**Revision comparison data:**
▬▬▬▬▬▬

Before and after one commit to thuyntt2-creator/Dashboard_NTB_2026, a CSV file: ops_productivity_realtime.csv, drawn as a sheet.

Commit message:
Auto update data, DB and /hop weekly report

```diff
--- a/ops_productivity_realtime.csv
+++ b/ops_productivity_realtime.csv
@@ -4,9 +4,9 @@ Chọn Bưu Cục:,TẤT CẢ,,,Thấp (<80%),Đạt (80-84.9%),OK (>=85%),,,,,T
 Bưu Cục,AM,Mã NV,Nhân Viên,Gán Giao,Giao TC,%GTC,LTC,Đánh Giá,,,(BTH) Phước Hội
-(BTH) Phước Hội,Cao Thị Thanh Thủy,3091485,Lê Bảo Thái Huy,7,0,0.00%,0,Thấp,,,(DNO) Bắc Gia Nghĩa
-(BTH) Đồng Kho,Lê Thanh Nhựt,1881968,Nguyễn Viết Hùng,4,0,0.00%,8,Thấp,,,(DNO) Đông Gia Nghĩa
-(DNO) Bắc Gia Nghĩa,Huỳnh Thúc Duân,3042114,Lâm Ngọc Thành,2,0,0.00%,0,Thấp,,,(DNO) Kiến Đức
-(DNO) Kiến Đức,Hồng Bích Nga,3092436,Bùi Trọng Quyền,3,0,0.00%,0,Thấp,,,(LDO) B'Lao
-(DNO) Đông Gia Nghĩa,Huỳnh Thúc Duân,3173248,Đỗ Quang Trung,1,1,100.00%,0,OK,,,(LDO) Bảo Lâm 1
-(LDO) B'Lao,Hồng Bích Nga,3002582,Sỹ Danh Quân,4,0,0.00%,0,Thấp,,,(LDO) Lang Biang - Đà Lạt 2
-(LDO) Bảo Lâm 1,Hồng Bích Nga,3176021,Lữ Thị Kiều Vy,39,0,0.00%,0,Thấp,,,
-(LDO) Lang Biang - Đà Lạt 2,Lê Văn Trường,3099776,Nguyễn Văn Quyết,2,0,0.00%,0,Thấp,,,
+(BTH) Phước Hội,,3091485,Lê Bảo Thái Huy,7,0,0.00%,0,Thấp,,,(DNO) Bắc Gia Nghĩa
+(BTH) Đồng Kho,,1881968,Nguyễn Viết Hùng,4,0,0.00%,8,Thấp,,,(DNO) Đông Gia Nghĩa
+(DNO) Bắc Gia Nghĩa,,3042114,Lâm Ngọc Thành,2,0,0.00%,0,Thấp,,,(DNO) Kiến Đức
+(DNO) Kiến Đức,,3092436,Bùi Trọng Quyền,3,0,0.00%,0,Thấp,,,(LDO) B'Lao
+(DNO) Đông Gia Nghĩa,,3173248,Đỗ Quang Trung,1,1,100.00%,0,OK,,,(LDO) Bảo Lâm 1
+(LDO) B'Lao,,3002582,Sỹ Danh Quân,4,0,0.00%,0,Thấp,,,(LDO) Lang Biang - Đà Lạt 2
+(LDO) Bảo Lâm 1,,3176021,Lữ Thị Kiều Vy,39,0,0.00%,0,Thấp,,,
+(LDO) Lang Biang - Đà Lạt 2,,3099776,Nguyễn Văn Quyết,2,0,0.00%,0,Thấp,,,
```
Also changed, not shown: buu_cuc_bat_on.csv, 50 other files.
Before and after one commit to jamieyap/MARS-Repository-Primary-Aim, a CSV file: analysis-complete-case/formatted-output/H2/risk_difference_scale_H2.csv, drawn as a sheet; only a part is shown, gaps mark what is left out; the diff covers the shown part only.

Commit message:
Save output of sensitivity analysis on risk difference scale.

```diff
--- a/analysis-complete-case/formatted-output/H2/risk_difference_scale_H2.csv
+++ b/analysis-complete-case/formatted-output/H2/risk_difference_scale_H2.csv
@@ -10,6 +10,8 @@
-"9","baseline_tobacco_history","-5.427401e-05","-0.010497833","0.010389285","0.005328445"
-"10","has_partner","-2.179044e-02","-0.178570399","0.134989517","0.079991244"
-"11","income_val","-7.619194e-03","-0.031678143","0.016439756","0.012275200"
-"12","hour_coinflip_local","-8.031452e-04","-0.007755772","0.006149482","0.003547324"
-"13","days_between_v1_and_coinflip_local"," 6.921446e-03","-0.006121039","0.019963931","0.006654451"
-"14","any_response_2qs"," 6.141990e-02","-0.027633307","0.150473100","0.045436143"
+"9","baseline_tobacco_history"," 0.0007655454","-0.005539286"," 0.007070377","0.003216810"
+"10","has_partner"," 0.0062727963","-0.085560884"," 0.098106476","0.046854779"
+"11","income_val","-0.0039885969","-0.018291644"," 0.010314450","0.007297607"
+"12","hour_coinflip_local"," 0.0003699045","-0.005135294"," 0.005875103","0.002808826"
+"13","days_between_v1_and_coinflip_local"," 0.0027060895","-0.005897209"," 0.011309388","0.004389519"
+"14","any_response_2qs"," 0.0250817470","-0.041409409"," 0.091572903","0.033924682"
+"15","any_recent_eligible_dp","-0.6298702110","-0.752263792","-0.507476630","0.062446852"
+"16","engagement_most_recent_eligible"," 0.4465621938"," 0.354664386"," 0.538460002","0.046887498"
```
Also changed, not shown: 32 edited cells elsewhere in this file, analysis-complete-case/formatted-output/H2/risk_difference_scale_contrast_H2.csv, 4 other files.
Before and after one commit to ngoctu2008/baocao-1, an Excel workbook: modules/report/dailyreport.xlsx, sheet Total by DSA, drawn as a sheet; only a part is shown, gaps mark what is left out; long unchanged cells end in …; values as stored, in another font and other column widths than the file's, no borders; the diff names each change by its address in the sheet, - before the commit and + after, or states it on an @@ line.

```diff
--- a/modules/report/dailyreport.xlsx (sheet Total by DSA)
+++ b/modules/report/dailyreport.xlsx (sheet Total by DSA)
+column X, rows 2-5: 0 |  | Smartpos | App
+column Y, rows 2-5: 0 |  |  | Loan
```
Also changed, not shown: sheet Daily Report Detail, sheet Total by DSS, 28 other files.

▬▬▬▬▬▬

**What you have to do:**
All the lines above must appear again in the answer, word for word.

**Task solution:**
Before and after one commit to thuyntt2-creator/Dashboard_NTB_2026, a CSV file: ops_productivity_realtime.csv, drawn as a sheet.

Commit message:
Auto update data, DB and /hop weekly report

```diff
--- a/ops_productivity_realtime.csv
+++ b/ops_productivity_realtime.csv
@@ -4,9 +4,9 @@ Chọn Bưu Cục:,TẤT CẢ,,,Thấp (<80%),Đạt (80-84.9%),OK (>=85%),,,,,T
 Bưu Cục,AM,Mã NV,Nhân Viên,Gán Giao,Giao TC,%GTC,LTC,Đánh Giá,,,(BTH) Phước Hội
-(BTH) Phước Hội,Cao Thị Thanh Thủy,3091485,Lê Bảo Thái Huy,7,0,0.00%,0,Thấp,,,(DNO) Bắc Gia Nghĩa
-(BTH) Đồng Kho,Lê Thanh Nhựt,1881968,Nguyễn Viết Hùng,4,0,0.00%,8,Thấp,,,(DNO) Đông Gia Nghĩa
-(DNO) Bắc Gia Nghĩa,Huỳnh Thúc Duân,3042114,Lâm Ngọc Thành,2,0,0.00%,0,Thấp,,,(DNO) Kiến Đức
-(DNO) Kiến Đức,Hồng Bích Nga,3092436,Bùi Trọng Quyền,3,0,0.00%,0,Thấp,,,(LDO) B'Lao
-(DNO) Đông Gia Nghĩa,Huỳnh Thúc Duân,3173248,Đỗ Quang Trung,1,1,100.00%,0,OK,,,(LDO) Bảo Lâm 1
-(LDO) B'Lao,Hồng Bích Nga,3002582,Sỹ Danh Quân,4,0,0.00%,0,Thấp,,,(LDO) Lang Biang - Đà Lạt 2
-(LDO) Bảo Lâm 1,Hồng Bích Nga,3176021,Lữ Thị Kiều Vy,39,0,0.00%,0,Thấp,,,
-(LDO) Lang Biang - Đà Lạt 2,Lê Văn Trường,3099776,Nguyễn Văn Quyết,2,0,0.00%,0,Thấp,,,
+(BTH) Phước Hội,,3091485,Lê Bảo Thái Huy,7,0,0.00%,0,Thấp,,,(DNO) Bắc Gia Nghĩa
+(BTH) Đồng Kho,,1881968,Nguyễn Viết Hùng,4,0,0.00%,8,Thấp,,,(DNO) Đông Gia Nghĩa
+(DNO) Bắc Gia Nghĩa,,3042114,Lâm Ngọc Thành,2,0,0.00%,0,Thấp,,,(DNO) Kiến Đức
+(DNO) Kiến Đức,,3092436,Bùi Trọng Quyền,3,0,0.00%,0,Thấp,,,(LDO) B'Lao
+(DNO) Đông Gia Nghĩa,,3173248,Đỗ Quang Trung,1,1,100.00%,0,OK,,,(LDO) Bảo Lâm 1
+(LDO) B'Lao,,3002582,Sỹ Danh Quân,4,0,0.00%,0,Thấp,,,(LDO) Lang Biang - Đà Lạt 2
+(LDO) Bảo Lâm 1,,3176021,Lữ Thị Kiều Vy,39,0,0.00%,0,Thấp,,,
+(LDO) Lang Biang - Đà Lạt 2,,3099776,Nguyễn Văn Quyết,2,0,0.00%,0,Thấp,,,
```
Also changed, not shown: buu_cuc_bat_on.csv, 50 other files.
Before and after one commit to jamieyap/MARS-Repository-Primary-Aim, a CSV file: analysis-complete-case/formatted-output/H2/risk_difference_scale_H2.csv, drawn as a sheet; only a part is shown, gaps mark what is left out; the diff covers the shown part only.

Commit message:
Save output of sensitivity analysis on risk difference scale.

```diff
--- a/analysis-complete-case/formatted-output/H2/risk_difference_scale_H2.csv
+++ b/analysis-complete-case/formatted-output/H2/risk_difference_scale_H2.csv
@@ -10,6 +10,8 @@
-"9","baseline_tobacco_history","-5.427401e-05","-0.010497833","0.010389285","0.005328445"
-"10","has_partner","-2.179044e-02","-0.178570399","0.134989517","0.079991244"
-"11","income_val","-7.619194e-03","-0.031678143","0.016439756","0.012275200"
-"12","hour_coinflip_local","-8.031452e-04","-0.007755772","0.006149482","0.003547324"
-"13","days_between_v1_and_coinflip_local"," 6.921446e-03","-0.006121039","0.019963931","0.006654451"
-"14","any_response_2qs"," 6.141990e-02","-0.027633307","0.150473100","0.045436143"
+"9","baseline_tobacco_history"," 0.0007655454","-0.005539286"," 0.007070377","0.003216810"
+"10","has_partner"," 0.0062727963","-0.085560884"," 0.098106476","0.046854779"
+"11","income_val","-0.0039885969","-0.018291644"," 0.010314450","0.007297607"
+"12","hour_coinflip_local"," 0.0003699045","-0.005135294"," 0.005875103","0.002808826"
+"13","days_between_v1_and_coinflip_local"," 0.0027060895","-0.005897209"," 0.011309388","0.004389519"
+"14","any_response_2qs"," 0.0250817470","-0.041409409"," 0.091572903","0.033924682"
+"15","any_recent_eligible_dp","-0.6298702110","-0.752263792","-0.507476630","0.062446852"
+"16","engagement_most_recent_eligible"," 0.4465621938"," 0.354664386"," 0.538460002","0.046887498"
```
Also changed, not shown: 32 edited cells elsewhere in this file, analysis-complete-case/formatted-output/H2/risk_difference_scale_contrast_H2.csv, 4 other files.
Before and after one commit to ngoctu2008/baocao-1, an Excel workbook: modules/report/dailyreport.xlsx, sheet Total by DSA, drawn as a sheet; only a part is shown, gaps mark what is left out; long unchanged cells end in …; values as stored, in another font and other column widths than the file's, no borders; the diff names each change by its address in the sheet, - before the commit and + after, or states it on an @@ line.

```diff
--- a/modules/report/dailyreport.xlsx (sheet Total by DSA)
+++ b/modules/report/dailyreport.xlsx (sheet Total by DSA)
+column X, rows 2-5: 0 |  | Smartpos | App
+column Y, rows 2-5: 0 |  |  | Loan
```
Also changed, not shown: sheet Daily Report Detail, sheet Total by DSS, 28 other files.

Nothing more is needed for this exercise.